Study Published in Pediatrics Determined No Difference in Treatment Efficacy of Common and Costly Illness
NEW YORK (November 9, 2015) – With no proven therapies effective beyond supportive care, a team of clinician researchers at the Children’s Hospital at Montefiore (CHAM) sought to test the superiority of three percent (3 %) Hypertonic Saline (HS) as compared to normal saline (NS), in reducing the length of in-patient hospital stay (LOS) and frequency of readmission rates for infants with bronchiolitis. Their research published today online in Pediatrics, shows statistical parity of the two forms of supportive care, contradicting earlier research and guidelines issued in 2014 by the American Academy of Pediatrics (AAP) around the recommended use of HS in treating bronchiolitis, particularly for those hospitalized for under three days.

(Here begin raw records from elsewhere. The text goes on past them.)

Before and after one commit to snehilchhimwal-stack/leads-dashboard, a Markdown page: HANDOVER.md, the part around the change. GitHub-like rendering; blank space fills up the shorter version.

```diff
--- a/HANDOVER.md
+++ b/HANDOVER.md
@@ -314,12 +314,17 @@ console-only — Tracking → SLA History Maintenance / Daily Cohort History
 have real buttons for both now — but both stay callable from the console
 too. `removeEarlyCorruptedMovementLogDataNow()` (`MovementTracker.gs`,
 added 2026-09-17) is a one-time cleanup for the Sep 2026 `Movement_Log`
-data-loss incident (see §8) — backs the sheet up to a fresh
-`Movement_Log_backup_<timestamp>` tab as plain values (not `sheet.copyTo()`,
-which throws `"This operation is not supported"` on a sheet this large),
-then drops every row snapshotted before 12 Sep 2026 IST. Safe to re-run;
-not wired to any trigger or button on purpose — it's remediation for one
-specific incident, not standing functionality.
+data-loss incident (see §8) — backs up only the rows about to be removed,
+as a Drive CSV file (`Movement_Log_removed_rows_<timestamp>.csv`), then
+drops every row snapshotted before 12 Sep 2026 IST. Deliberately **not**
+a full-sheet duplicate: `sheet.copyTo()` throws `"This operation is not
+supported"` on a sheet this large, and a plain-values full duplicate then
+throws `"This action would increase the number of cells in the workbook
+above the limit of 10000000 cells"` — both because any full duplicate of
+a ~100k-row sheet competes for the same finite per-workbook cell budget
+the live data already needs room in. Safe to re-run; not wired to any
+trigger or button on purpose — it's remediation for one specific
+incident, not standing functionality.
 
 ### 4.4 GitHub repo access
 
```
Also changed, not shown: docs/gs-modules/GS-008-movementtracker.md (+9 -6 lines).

According to the study team, led by Alyssa H. Silver, M.D. and Katherine M. O’Connor, M.D., both pediatric hospitalists at CHAM and assistant professors of pediatrics, Albert Einstein School of Medicine these findings do not support the routine use of HS alone in treating infants hospitalized with bronchiolitis as compared with NS.
“This study was prompted by both the unmet need in effective treatments for bronchiolitis and ongoing discussions in the U.S. pediatric community about the perceived superiority of 3% percent HS for in-patient care,” said Dr. Silver . “We hope our findings prompt more attention to minimizing bothersome interventions without clinical benefit, thus also decreasing hospitalization costs and unnecessary resource utilization. We especially want to thank and acknowledge the families and their babies who participated in this important research.”
Bronchiolitis, usually due to a viral infection, causes swelling and mucus buildup in the smallest air passages in the lungs (bronchioles). It is common and can be a severe illness, primarily affecting babies under the age of two years. Symptoms can include cough, nasal congestion, wheezing and difficulty breathing. Bronchiolitis is the most frequent cause of hospital admissions among infants in the U.S. Total inpatient charges exceed $1.7 billion annually and mean LOS is 2.4 days. Previous studies suggest little benefit from treatment interventions including bronchodilators, antibiotics or steroids.
The study assessed 765 patients under the age of 12 months for eligibility and enrolled 227 subjects of which 190 completed the study (HS=93 patients; NS=97 patients). In keeping with the 2006 AAP definition of bronchiolitis, patients with previous wheeze were included in the study. Results showed no difference in LOS between the HS and NS groups (median LOS in both was 2.1 days). Likewise, there were no differences in readmission rates or adverse events between the two groups.
Given the volume of patients within the Montefiore community who may present with respiratory distress, Dr. Silver and her colleagues at CHAM have developed clinical pathways of care for babies with bronchiolitis who or whose families seek medical care at the Emergency Department (ED). The clinical pathways are designed to efficiently and frequently assess the infant’s Respiratory Score to gauge necessary intervention, admission (floor or Pediatric Critical Care Unit), or discharge to a reliable parent/caregiver for care and monitoring.